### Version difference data
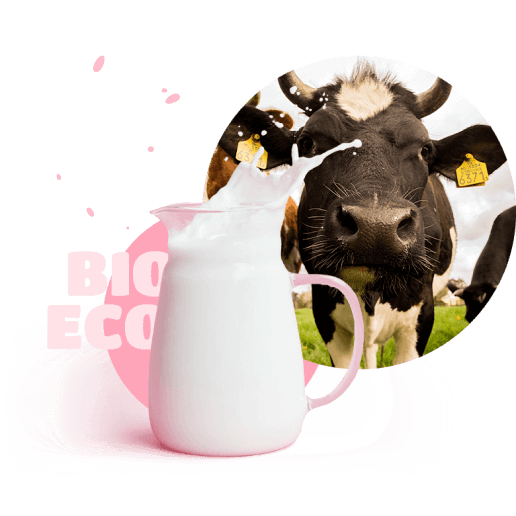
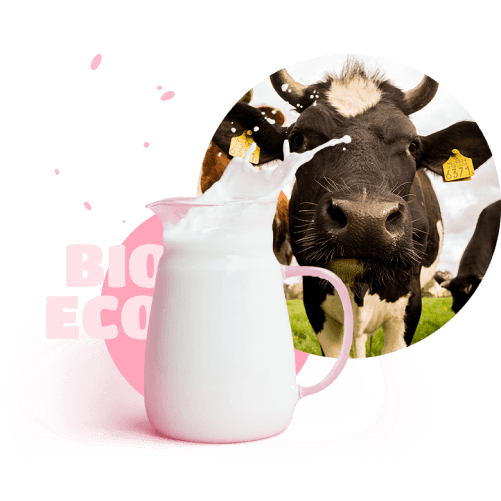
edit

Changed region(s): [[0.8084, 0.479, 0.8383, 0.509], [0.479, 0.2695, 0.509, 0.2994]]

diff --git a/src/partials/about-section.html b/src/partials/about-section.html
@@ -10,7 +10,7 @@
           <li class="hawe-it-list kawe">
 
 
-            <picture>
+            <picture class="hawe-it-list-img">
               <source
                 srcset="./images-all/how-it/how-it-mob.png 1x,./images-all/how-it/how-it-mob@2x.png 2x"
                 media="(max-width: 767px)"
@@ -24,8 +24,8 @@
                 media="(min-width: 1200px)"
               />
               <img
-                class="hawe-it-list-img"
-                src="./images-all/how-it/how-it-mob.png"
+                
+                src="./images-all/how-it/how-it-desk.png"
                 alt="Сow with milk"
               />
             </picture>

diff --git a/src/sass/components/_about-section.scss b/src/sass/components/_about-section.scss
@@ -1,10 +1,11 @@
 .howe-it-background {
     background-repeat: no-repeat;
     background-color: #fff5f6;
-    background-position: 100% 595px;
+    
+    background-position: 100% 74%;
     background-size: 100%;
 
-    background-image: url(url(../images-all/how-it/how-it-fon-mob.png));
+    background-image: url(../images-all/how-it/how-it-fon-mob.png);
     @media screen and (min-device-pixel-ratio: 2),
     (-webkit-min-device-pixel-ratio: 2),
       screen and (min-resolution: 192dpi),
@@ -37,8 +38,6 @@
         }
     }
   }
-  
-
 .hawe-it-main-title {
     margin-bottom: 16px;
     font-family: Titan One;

---

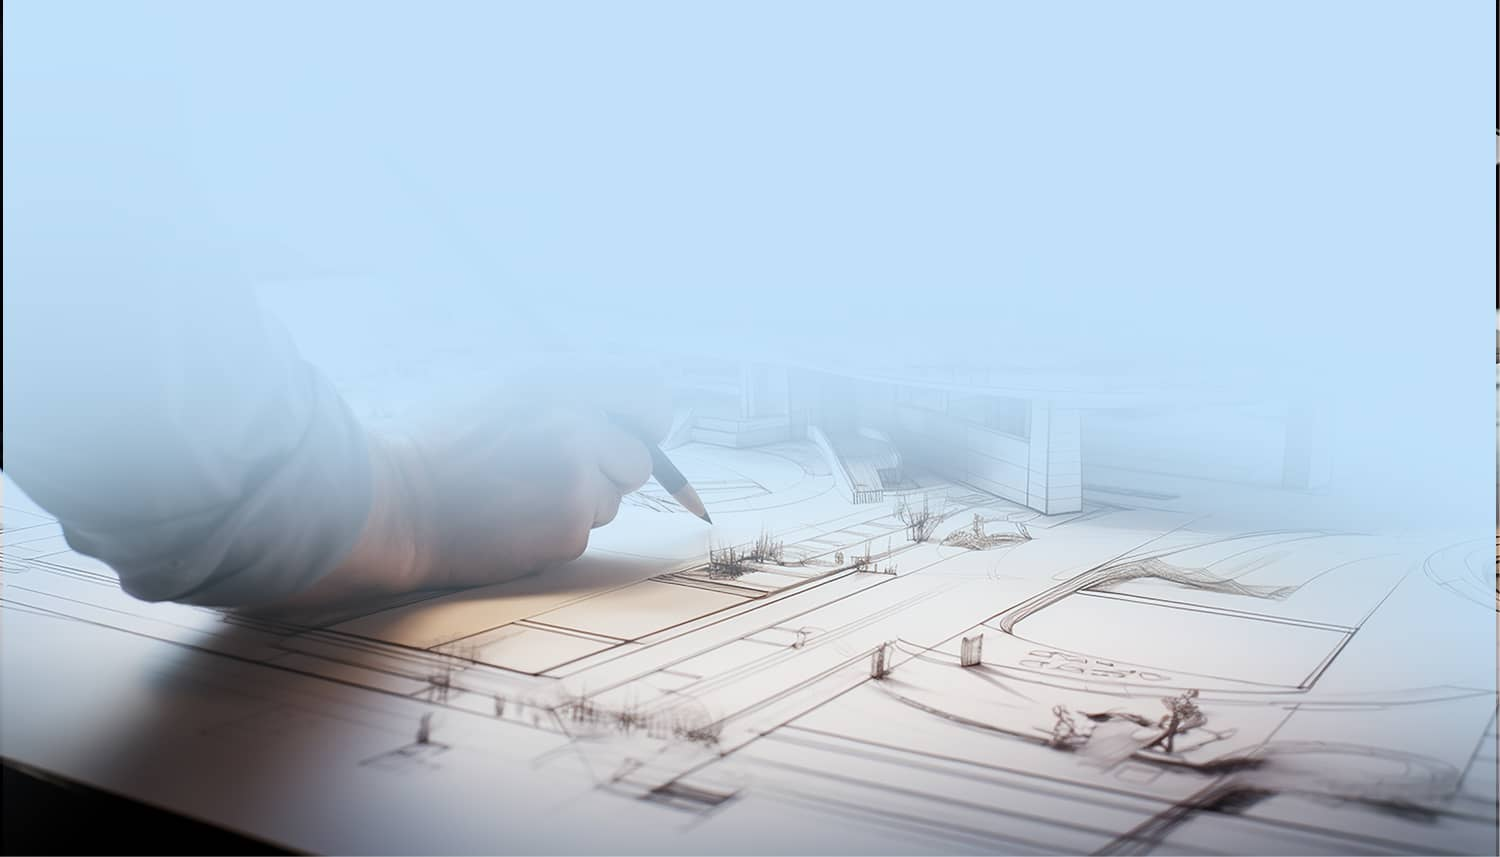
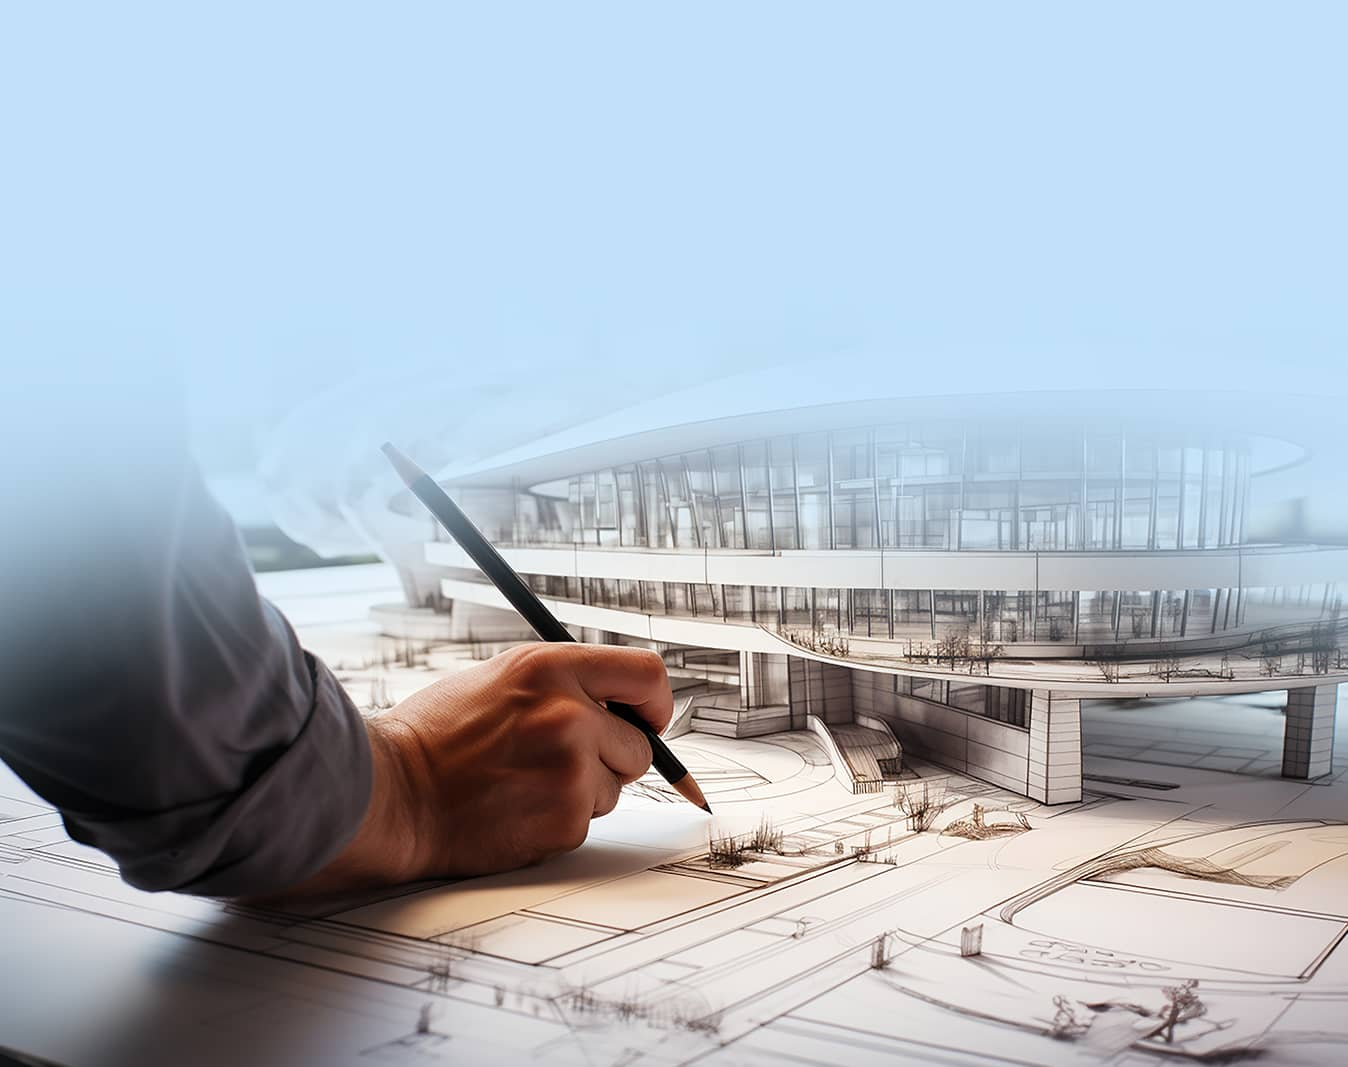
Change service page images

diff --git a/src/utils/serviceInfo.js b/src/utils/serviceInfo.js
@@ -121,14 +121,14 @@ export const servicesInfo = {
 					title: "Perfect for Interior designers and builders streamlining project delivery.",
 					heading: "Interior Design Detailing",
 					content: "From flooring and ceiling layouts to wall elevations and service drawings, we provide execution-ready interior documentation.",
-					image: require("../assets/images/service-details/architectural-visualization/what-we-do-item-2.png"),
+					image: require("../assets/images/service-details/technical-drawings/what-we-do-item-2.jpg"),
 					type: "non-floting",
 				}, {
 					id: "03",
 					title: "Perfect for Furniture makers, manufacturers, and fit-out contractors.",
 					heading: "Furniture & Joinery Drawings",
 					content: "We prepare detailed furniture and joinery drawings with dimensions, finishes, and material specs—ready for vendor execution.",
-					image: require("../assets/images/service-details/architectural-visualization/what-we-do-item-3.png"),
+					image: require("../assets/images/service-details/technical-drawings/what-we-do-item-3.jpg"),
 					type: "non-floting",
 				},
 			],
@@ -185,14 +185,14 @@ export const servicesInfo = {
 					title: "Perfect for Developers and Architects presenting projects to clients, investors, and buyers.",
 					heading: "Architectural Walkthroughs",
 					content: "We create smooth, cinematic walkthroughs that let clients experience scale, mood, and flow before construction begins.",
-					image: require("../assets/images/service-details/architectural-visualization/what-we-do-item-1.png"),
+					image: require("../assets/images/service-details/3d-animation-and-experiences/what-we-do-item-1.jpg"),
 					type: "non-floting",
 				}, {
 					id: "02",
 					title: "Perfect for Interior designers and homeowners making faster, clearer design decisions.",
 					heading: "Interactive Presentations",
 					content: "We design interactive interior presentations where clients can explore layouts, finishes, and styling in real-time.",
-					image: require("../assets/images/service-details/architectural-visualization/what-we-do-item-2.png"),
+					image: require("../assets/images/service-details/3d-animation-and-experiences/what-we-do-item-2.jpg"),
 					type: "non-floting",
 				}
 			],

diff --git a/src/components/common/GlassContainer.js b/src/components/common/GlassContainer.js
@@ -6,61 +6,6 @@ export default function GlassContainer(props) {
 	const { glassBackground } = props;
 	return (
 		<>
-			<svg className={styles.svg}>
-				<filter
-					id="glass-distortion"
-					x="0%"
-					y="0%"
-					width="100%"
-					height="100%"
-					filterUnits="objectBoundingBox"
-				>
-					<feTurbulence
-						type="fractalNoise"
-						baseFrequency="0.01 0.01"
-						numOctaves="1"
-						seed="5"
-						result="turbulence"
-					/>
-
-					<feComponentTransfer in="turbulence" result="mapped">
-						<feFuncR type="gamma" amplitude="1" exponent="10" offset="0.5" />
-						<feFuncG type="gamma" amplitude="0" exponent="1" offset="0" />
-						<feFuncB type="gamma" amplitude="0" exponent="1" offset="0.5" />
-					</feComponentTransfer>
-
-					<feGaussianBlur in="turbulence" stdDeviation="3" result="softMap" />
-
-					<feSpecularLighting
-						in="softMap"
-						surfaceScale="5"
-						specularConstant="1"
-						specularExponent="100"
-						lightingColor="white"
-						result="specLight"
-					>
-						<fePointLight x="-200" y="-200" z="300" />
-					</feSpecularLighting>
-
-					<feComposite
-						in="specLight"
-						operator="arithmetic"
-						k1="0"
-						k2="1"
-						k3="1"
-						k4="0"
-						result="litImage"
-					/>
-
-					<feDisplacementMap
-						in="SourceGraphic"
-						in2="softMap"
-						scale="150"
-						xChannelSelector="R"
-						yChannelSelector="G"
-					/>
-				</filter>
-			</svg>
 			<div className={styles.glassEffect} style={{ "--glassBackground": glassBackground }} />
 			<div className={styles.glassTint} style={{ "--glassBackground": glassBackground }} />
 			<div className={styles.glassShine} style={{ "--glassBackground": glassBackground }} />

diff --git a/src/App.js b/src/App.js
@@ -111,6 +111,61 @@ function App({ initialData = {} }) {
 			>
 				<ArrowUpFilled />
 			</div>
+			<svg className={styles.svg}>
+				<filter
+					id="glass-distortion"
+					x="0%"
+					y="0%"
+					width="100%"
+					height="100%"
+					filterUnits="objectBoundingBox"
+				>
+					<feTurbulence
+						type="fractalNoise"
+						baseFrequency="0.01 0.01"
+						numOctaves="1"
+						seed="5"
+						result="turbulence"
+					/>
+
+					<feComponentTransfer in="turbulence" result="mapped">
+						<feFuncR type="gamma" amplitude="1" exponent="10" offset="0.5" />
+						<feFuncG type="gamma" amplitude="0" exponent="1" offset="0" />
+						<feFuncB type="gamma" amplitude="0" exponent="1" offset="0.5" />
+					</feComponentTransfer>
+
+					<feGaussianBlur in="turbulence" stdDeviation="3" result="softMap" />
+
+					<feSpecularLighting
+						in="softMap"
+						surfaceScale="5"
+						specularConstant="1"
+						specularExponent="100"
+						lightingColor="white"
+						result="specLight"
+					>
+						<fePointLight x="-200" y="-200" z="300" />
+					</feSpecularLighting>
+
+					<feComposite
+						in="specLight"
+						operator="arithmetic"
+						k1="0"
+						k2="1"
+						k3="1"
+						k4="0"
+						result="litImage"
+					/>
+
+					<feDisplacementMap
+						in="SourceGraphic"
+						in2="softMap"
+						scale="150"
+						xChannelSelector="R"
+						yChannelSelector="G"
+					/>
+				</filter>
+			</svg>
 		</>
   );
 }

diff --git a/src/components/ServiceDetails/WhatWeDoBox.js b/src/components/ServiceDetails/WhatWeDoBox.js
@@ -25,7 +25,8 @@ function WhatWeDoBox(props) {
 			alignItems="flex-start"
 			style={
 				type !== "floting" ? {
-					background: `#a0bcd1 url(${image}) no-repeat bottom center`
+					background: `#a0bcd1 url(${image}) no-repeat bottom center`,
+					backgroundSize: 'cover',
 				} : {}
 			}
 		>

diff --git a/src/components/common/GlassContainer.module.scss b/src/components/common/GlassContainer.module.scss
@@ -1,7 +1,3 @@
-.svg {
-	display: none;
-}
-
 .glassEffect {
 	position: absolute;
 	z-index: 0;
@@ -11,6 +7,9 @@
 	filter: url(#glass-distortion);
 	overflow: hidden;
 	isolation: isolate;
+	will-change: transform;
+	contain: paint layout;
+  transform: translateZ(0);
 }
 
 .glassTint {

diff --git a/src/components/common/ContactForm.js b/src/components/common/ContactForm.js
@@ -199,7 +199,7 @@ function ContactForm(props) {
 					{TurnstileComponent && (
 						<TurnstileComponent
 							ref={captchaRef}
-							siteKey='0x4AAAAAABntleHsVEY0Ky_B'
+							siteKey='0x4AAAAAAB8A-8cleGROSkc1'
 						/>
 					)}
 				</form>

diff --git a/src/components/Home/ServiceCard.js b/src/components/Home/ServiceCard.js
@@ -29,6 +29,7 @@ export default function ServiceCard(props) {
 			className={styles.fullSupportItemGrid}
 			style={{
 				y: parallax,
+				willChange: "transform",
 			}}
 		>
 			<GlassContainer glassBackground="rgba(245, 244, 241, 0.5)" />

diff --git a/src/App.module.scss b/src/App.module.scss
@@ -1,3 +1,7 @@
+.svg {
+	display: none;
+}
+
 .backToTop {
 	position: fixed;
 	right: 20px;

### The task
Copy out all the lines of the records that include "assets".

### Exercise result
-					image: require("../assets/images/service-details/architectural-visualization/what-we-do-item-2.png"),
+					image: require("../assets/images/service-details/technical-drawings/what-we-do-item-2.jpg"),
-					image: require("../assets/images/service-details/architectural-visualization/what-we-do-item-3.png"),
+					image: require("../assets/images/service-details/technical-drawings/what-we-do-item-3.jpg"),
-					image: require("../assets/images/service-details/architectural-visualization/what-we-do-item-1.png"),
+					image: require("../assets/images/service-details/3d-animation-and-experiences/what-we-do-item-1.jpg"),
-					image: require("../assets/images/service-details/architectural-visualization/what-we-do-item-2.png"),
+					image: require("../assets/images/service-details/3d-animation-and-experiences/what-we-do-item-2.jpg"),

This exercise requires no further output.